Story: Suet (Lam Suet) fills in for a colleague and takes over his bus route from Mongkok to Tai Po. However, after the bus has passed the Lion
Rock Tunnel the streets are suddenly completely void. Some students get off the bus and one of them looks extremely pale. Arriving in Tai Po the passengers
realize that something isn't right. There isn't a single soul to be seen anywhere. Before every passenger heads home phone numbers are exchanged in case
Hong Kong is still a ghost town the next morning. On his way home Yau (Wong You-nam) sees a man with a gas mask and he also has a strange vision of Yuki
(Janice Man), who is one of the passengers from the bus. When the streets are still empty the next morning and every passenger gets a call with odd noises,
everyone gathers at a restaurant and discusses what to do next. Computer specialist Shun (Chui Tien-you) finds out that the noises from the phone call
represent a morse code encoding the song "Space Oddity" by David Bowie...
Review: "The Midnight After" is an unusual and courageous movie. One that doesn't care about genre conventions, but one that can be
inconsistent, alienating and frustrating, too. Especially Western audiences will find the negative aspects interfering. Because this post-apocalyptic flick in
fact stands as a metaphor for modern Hong Kong and its citizens, who politically and socially don't know where they belong to. Those who don't understand
the film as this kind of metaphor will not only find fault with the countless unexplained events, but most likely will also get worked up about the black
humor and the fact that the movie more and more slips into strangeness towards the end. It's movies like this that make it hard to give them a rating.
With his newest work director Fruit Chan shows that he can skillfully combine his independent filmmaking roots with visually impressive pictures and at the
same time he knows how to get the maximum out of his budget. Moreover, he also displays the sort of courage dealing with unconventional and provocative themes
that was already apparent in his "Dumplings". However, at first things start off in an extremely mysterious manner. At a moment's
notice Hong Kong is completely void of any life. The pictures of the empty streets of a normally unusually lively Hong Kong, particularly at night, are
impressive and are the cause of a nightmarish mood. The lighting is fantastic, too. This setting, which reminds you of a zombie apocalypse, creates the framework
for some odd mysteries that gradually unfold. At the same time the film gets more and more entangled in its own puzzles which we are dying to get some answers
for until at some point it becomes merely frustrating.
This is what will inevitably remind you of the tv show "Lost". The same kind of self-adulation through new revelations that actually aren't ones and
eventually beg for more answers can be found here as well.
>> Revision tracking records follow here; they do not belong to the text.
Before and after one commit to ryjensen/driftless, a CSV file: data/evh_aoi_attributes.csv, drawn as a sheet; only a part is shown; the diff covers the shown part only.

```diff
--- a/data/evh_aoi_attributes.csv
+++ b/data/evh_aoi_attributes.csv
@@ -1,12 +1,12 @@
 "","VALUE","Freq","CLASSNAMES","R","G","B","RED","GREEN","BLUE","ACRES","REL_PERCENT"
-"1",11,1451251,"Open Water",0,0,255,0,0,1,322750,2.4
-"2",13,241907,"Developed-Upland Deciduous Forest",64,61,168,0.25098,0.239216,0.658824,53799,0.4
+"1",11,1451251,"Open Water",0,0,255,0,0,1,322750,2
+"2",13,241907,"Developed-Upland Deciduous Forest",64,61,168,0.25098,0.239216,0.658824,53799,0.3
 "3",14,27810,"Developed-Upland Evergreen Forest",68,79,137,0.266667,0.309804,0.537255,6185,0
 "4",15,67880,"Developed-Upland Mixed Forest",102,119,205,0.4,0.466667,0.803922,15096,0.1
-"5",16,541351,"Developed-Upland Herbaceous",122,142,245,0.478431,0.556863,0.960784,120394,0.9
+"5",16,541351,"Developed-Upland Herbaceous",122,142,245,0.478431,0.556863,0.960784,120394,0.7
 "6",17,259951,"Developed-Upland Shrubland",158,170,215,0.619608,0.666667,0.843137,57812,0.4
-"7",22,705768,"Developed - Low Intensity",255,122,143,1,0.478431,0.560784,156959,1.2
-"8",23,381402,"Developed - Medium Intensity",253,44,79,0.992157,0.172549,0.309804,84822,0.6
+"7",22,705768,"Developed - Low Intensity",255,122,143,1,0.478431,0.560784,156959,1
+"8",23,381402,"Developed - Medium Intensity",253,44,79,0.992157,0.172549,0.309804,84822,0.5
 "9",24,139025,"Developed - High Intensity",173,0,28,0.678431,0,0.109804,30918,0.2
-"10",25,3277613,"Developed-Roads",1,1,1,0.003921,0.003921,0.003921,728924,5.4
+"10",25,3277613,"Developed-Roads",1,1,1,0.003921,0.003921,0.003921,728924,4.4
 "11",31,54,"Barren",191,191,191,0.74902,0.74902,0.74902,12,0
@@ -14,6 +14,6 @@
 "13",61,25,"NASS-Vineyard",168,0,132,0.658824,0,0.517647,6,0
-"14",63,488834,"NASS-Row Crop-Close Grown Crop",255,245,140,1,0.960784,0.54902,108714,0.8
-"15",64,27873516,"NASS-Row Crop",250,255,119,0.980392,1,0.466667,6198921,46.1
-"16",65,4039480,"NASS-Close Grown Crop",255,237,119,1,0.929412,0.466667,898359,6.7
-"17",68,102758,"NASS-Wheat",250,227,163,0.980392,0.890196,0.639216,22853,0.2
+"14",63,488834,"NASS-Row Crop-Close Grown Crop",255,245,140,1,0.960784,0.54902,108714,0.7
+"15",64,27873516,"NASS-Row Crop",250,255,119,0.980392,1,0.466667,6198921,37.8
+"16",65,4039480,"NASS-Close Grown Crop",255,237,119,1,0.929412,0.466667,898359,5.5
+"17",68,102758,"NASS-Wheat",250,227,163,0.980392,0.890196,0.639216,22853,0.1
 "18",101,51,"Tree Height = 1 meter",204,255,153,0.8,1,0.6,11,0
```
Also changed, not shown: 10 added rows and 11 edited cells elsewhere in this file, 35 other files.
What's the deal with the mask-wearing man? How exactly does he fit into Yau's past, what kind of
secret does Yuki hide and why does Yau often see her as some sort of demon? And what about Major Tom? Yes, the song by David Bowie doesn't play a minor role in
the movie and once again underlines the metaphor of being lost. And the moment the song is introduced to us in a deliberately badly shot music clip also stands
as the narrative cut when the odd humor takes the upper hand. Basically, it's not that hard to cotton up to the black humor which oftentimes slips into
the absurd, it's just the tonal shift, which particularly towards the end steers into the realm of wacky chaos, that is annoying.
This chaos once more brings us to the questions the movie leaves us with. Even at the beginning we are worried whether the film will go completely astray or not, since it seems impossible to give a satisfactory explanation for all the events. From the second half onward we realize that almost all of our questions will remain unanswered. On the one hand this may be because the film is based on an unfinished web novel by "Mr. Pizza", which Fruit Chan doesn't stick close to anyway, and on the other hand this may be because the director apparently isn't interested in delivering any answers after all. Normally, this would turn out to be a very risky decision with little prospect of success, but since Fruit Chan arranged his film as a socio-satirical metaphor you may be inclined to forgive him for this.
The characters in the film depict different archetypes of varying social backgrounds and Simon Yam ("Exiled", "The Thieves") as well as Lam Suet ("PTU") manage to be the most convincing individuals. The unusually three-dimensional nature of the personalities, despite the abundance of characters, also becomes apparent in the mysterious girl Yuki, embodied by Janice Man ("Nightfall"). The dialogues never get boring, the pacing is very good, but there are some oddly unpleasant scenes, including necrophilism, which then again should be something we are used to see from Fruit Chan. The open ending is very confusing and you could even expect to see a sequel in the future, but that's also where the special nature of the film becomes apparent. Only little makes sense in this horror comedy. However, as soon as you transfer the individual elements to modern Hong Kong and the problems citizens there have to face, a completely new, extremely complex film starts to emerge from beneath the surface of "The Midnight After".